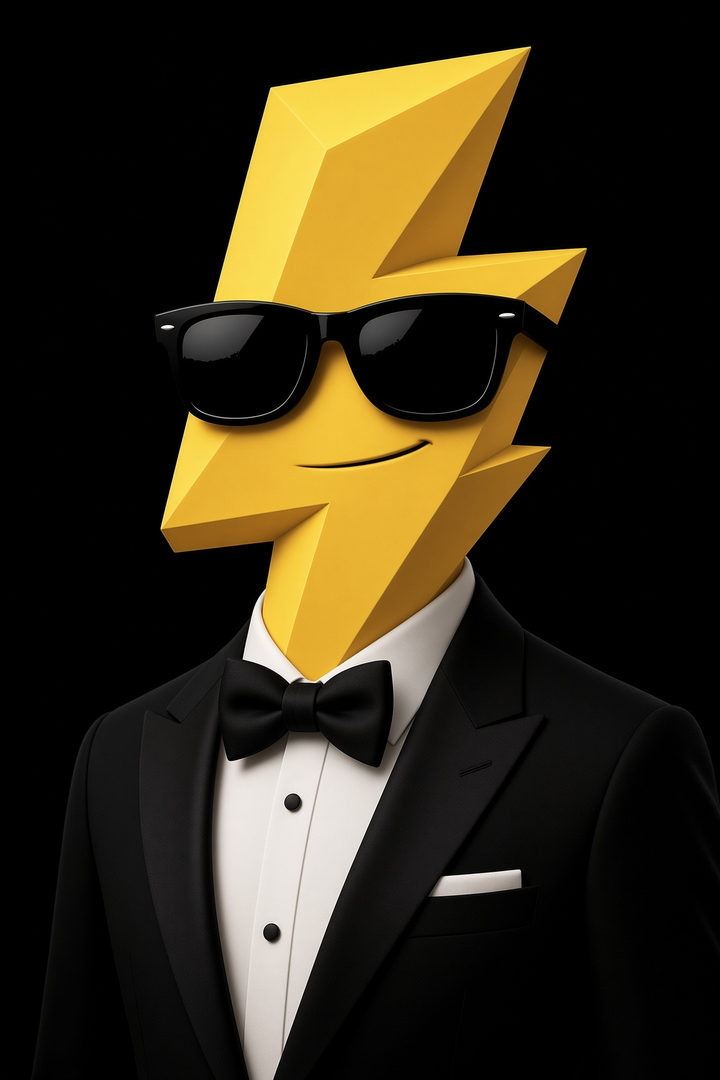
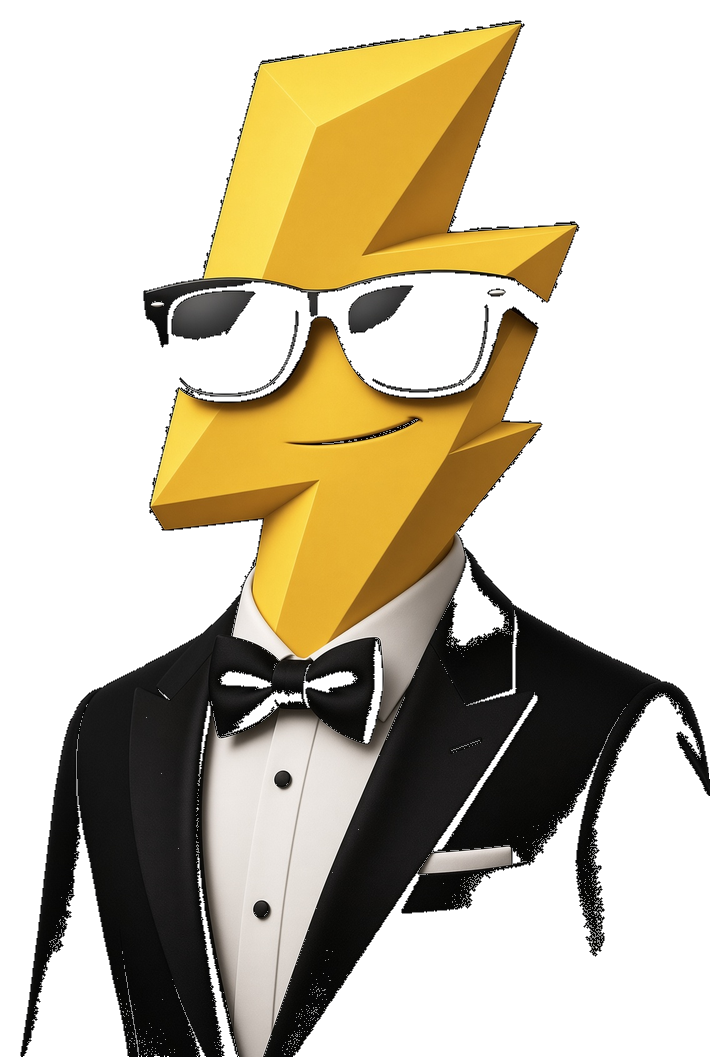
Ask Thunder: die-cut tuxedo Thunder — no rectangle

diff --git a/index.html b/index.html
@@ -18,10 +18,10 @@
   
   <!-- Web App Manifest -->
   <link rel="manifest" href="manifest.json" />
-  <link rel="preload" as="image" href="assets/logo@2x.png?v=20260819-nod3" />
-  <link rel="preload" as="image" href="assets/thunder-cool-fab@2x.png?v=20260819-nod3" />
+  <link rel="preload" as="image" href="assets/logo@2x.png?v=20260819-tux2" />
+  <link rel="preload" as="image" href="assets/thunder-cool-fab@2x.png?v=20260819-tux2" />
   
-  <link rel="stylesheet" href="css/styles.css?v=20260819-nod3" />
+  <link rel="stylesheet" href="css/styles.css?v=20260819-tux2" />
   <link rel="preconnect" href="https://fonts.googleapis.com" />
   <link rel="preconnect" href="https://fonts.gstatic.com" crossorigin />
   <link href="https://fonts.googleapis.com/css2?family=Bebas+Neue&family=Inter:wght@400;500;600;700;800&display=swap" rel="stylesheet" />
@@ -282,8 +282,8 @@
     </nav>
 
     <button id="thunder-fab" class="thunder-fab" aria-label="Ask Thunder">
-      <img src="assets/thunder-cool-fab.png?v=20260819-nod3"
-           srcset="assets/thunder-cool-fab.png?v=20260819-nod3 256w, assets/thunder-cool-fab@2x.png?v=20260819-nod3 512w"
+      <img src="assets/thunder-cool-fab.png?v=20260819-tux2"
+           srcset="assets/thunder-cool-fab.png?v=20260819-tux2 256w, assets/thunder-cool-fab@2x.png?v=20260819-tux2 512w"
            sizes="68px"
            alt="" class="thunder-fab-img" width="68" height="68" decoding="async" />
       <span class="thunder-fab-aura" aria-hidden="true"></span>
@@ -357,8 +357,8 @@
           <p id="tb-tour-body" class="tb-tour-body"></p>
         </div>
         <img id="tb-tour-host" class="tb-guide-thunder"
-             src="assets/thunder-tour-host.png?v=20260819-nod3"
-             srcset="assets/thunder-tour-host.png?v=20260819-nod3 400w, assets/thunder-tour-host@2x.png?v=20260819-nod3 800w"
+             src="assets/thunder-tour-host.png?v=20260819-tux2"
+             srcset="assets/thunder-tour-host.png?v=20260819-tux2 400w, assets/thunder-tour-host@2x.png?v=20260819-tux2 800w"
              sizes="(max-width: 480px) 38vw, 148px"
              alt="" />
       </div>
@@ -627,8 +627,8 @@
     <div class="modal-content thunder-content">
       <div class="modal-header thunder-header">
         <div class="thunder-title">
-          <img src="assets/thunder-cool-fab.png?v=20260819-nod3"
-               srcset="assets/thunder-cool-fab.png?v=20260819-nod3 256w, assets/thunder-cool-fab@2x.png?v=20260819-nod3 512w"
+          <img src="assets/thunder-cool-fab.png?v=20260819-tux2"
+               srcset="assets/thunder-cool-fab.png?v=20260819-tux2 256w, assets/thunder-cool-fab@2x.png?v=20260819-tux2 512w"
                sizes="28px"
                alt="" class="thunder-title-img" width="28" height="28" />
           Ask Thunder
@@ -637,7 +637,7 @@
       </div>
       <!-- OVERRIDE 20260818: tuxedo Thunder hero on Ask Thunder page only -->
       <div class="thunder-ask-hero" aria-hidden="true">
-        <img src="assets/thunder-bond-hero.png?v=20260819-tux1" alt="" class="thunder-ask-hero-img" width="280" height="360" decoding="async" />
+        <img src="assets/thunder-bond-hero.png?v=20260819-tux2" alt="" class="thunder-ask-hero-img" width="280" height="360" decoding="async" />
       </div>
       <div class="thunder-messages" id="thunder-messages">
         <div class="thunder-msg system">
@@ -717,9 +717,9 @@
   </div>
 
   <script src="https://cdn.jsdelivr.net/npm/@supabase/supabase-js@2"></script>
-  <script src="js/config.js?v=20260819-nod3"></script>
+  <script src="js/config.js?v=20260819-tux2"></script>
   <script src="js/qrcode.min.js?v=20260816LOCKED6"></script>
-  <script src="js/app.js?v=20260819-nod3"></script>
+  <script src="js/app.js?v=20260819-tux2"></script>
 </div>
 
 

diff --git a/css/styles.css b/css/styles.css
@@ -6680,3 +6680,17 @@ h1, h2, h3,
     text-shadow: none !important;
   }
 }
+
+/* Ask Thunder — die-cut tuxedo, no rectangle */
+.thunder-ask-hero {
+  background: transparent !important;
+  overflow: visible !important;
+}
+.thunder-ask-hero-img {
+  background: transparent !important;
+  border: none !important;
+  border-radius: 0 !important;
+  box-shadow: none !important;
+  mix-blend-mode: normal;
+  filter: drop-shadow(0 10px 20px rgba(0,0,0,0.55)) drop-shadow(0 0 14px rgba(254,241,5,0.22)) !important;
+}

diff --git a/js/config.js b/js/config.js
@@ -1,6 +1,6 @@
 window.TB_CONFIG = {
   // Bumped with each production zip so phones can detect a new build
-  APP_BUILD: '20260819-nod3',
+  APP_BUILD: '20260819-tux2',
   /* AUTHORITATIVE LINEAGE — do not package from mixed branches */
   SOURCE_PARENT: '20260818-p0-recovery1',
   REJECTED_ARCHIVES: ['20260818-whatsnext1', '20260818-header-safe1'],
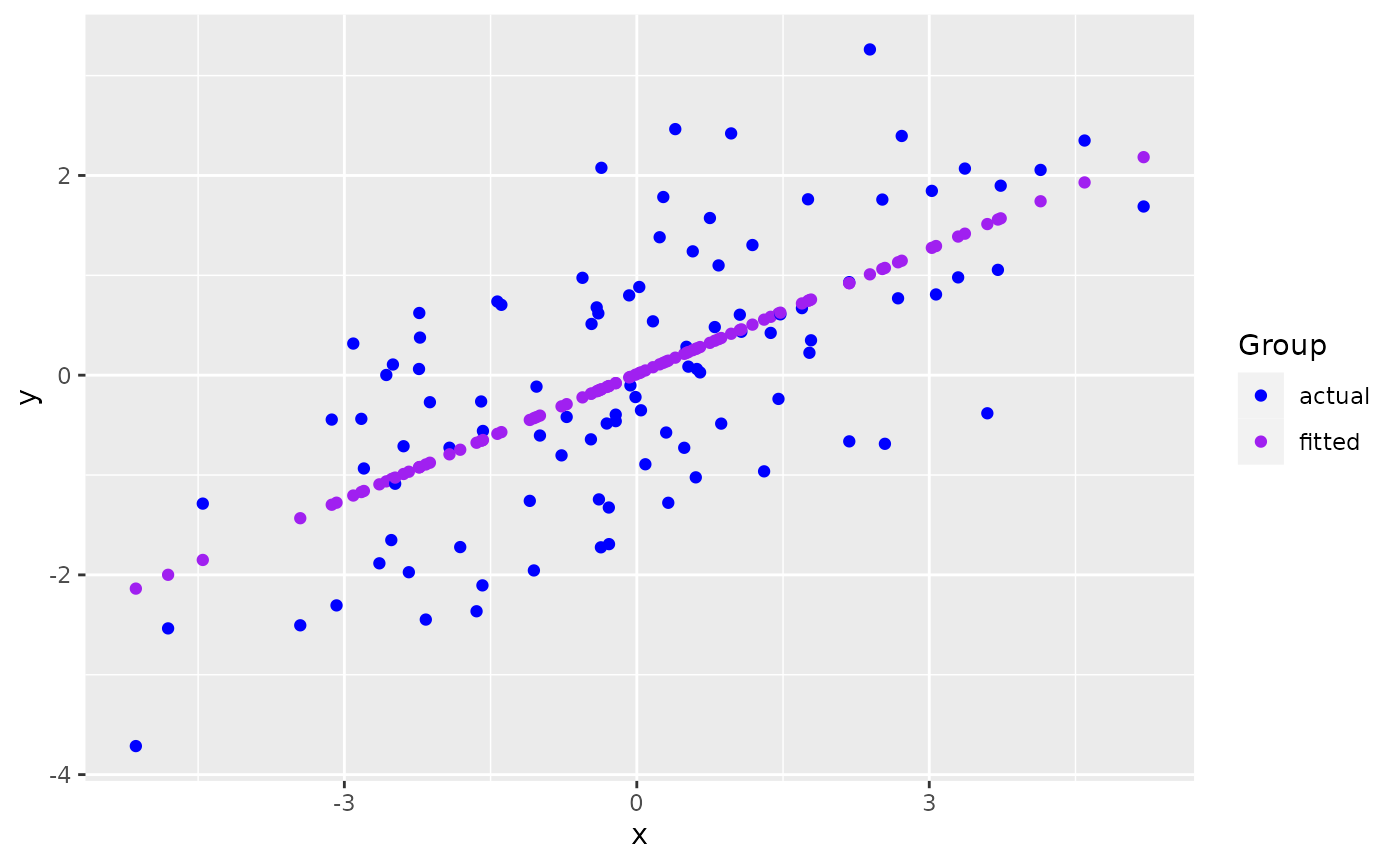
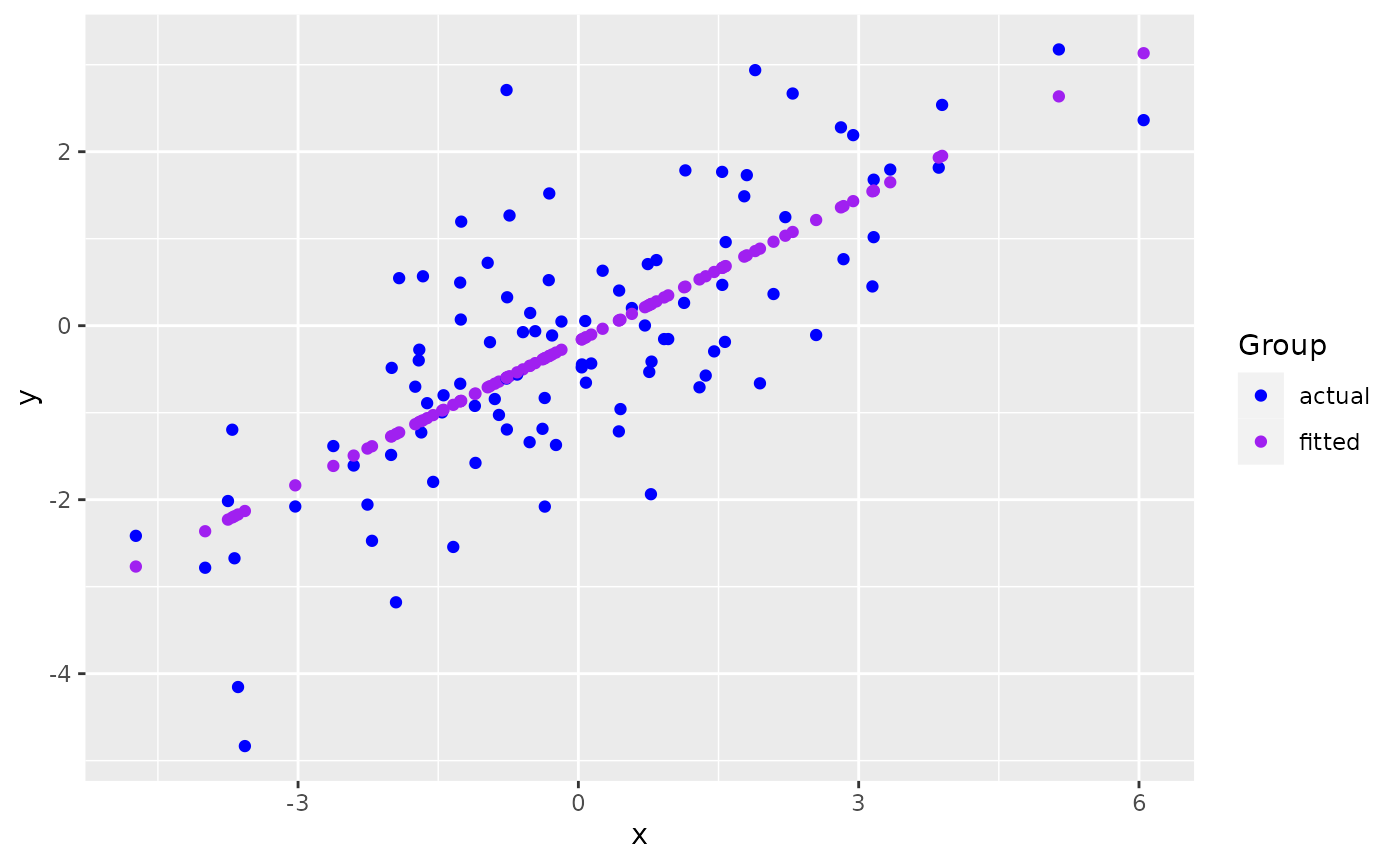
Built site for ggmatplot: 0.1.0@4735d7f

diff --git a/articles/ggmatplot.html b/articles/ggmatplot.html
@@ -103,7 +103,7 @@
 <span class="va">x</span> <span class="op">&lt;-</span> <span class="fu"><a href="https://rdrr.io/r/base/c.html" class="external-link">c</a></span><span class="op">(</span><span class="fu"><a href="https://rdrr.io/r/stats/Normal.html" class="external-link">rnorm</a></span><span class="op">(</span><span class="fl">100</span>, sd <span class="op">=</span> <span class="fl">2</span><span class="op">)</span><span class="op">)</span>
 
 <span class="fu"><a href="https://rdrr.io/r/utils/head.html" class="external-link">head</a></span><span class="op">(</span><span class="va">x</span><span class="op">)</span>
-<span class="co">#&gt; [1] 1.3057236 3.2962397 0.6160326 4.5932469 4.1419470 1.0724433</span>
+<span class="co">#&gt; [1] -0.46186417  0.96149871  3.16066506 -0.84994304  0.08109697  1.89235512</span>
 
 <span class="co"># matrix z</span>
 <span class="va">y</span> <span class="op">&lt;-</span> <span class="va">x</span> <span class="op">*</span> <span class="fl">0.5</span> <span class="op">+</span> <span class="fu"><a href="https://rdrr.io/r/stats/Normal.html" class="external-link">rnorm</a></span><span class="op">(</span><span class="fl">100</span>, sd <span class="op">=</span> <span class="fl">1</span><span class="op">)</span>
@@ -112,13 +112,13 @@
            fitted <span class="op">=</span> <span class="va">fit.y</span><span class="op">)</span>
 
 <span class="fu"><a href="https://rdrr.io/r/utils/head.html" class="external-link">head</a></span><span class="op">(</span><span class="va">z</span><span class="op">)</span>
-<span class="co">#&gt;       actual    fitted</span>
-<span class="co">#&gt; 1 -0.9630562 0.5562332</span>
-<span class="co">#&gt; 2  0.9793460 1.3881761</span>
-<span class="co">#&gt; 3  0.0618414 0.2679745</span>
-<span class="co">#&gt; 4  2.3498704 1.9302646</span>
-<span class="co">#&gt; 5  2.0555116 1.7416423</span>
-<span class="co">#&gt; 6  0.4346254 0.4587329</span></code></pre></div>
+<span class="co">#&gt;        actual     fitted</span>
+<span class="co">#&gt; 1 -0.06323528 -0.4301450</span>
+<span class="co">#&gt; 2 -0.15362365  0.3485751</span>
+<span class="co">#&gt; 3  1.67847016  1.5517362</span>
+<span class="co">#&gt; 4 -1.02590533 -0.6424624</span>
+<span class="co">#&gt; 5 -0.65498476 -0.1330916</span>
+<span class="co">#&gt; 6  2.93770788  0.8578454</span></code></pre></div>
 <p><code>ggmatplot</code> plots vector <code>x</code> against each column of matrix <code>z</code> using the default <code>plot_type = "point"</code>. This will be represented on the resulting plot as two groups, identified using different shapes and colors.</p>
 <div class="sourceCode" id="cb2"><pre class="downlit sourceCode r">
 <code class="sourceCode R"><span class="kw"><a href="https://rdrr.io/r/base/library.html" class="external-link">library</a></span><span class="op">(</span><span class="va"><a href="https://github.com/xuan-liang/ggmatplot" class="external-link">ggmatplot</a></span><span class="op">)</span>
• • • • •
### [WORK TASK]
In the listing above, find every line with the word "important" and copy it.

### [SOLUTION TO THE EXERCISE]
     text-shadow: none !important;
+  background: transparent !important;
+  overflow: visible !important;
+  background: transparent !important;
+  border: none !important;
+  border-radius: 0 !important;
+  box-shadow: none !important;
+  filter: drop-shadow(0 10px 20px rgba(0,0,0,0.55)) drop-shadow(0 0 14px rgba(254,241,5,0.22)) !important;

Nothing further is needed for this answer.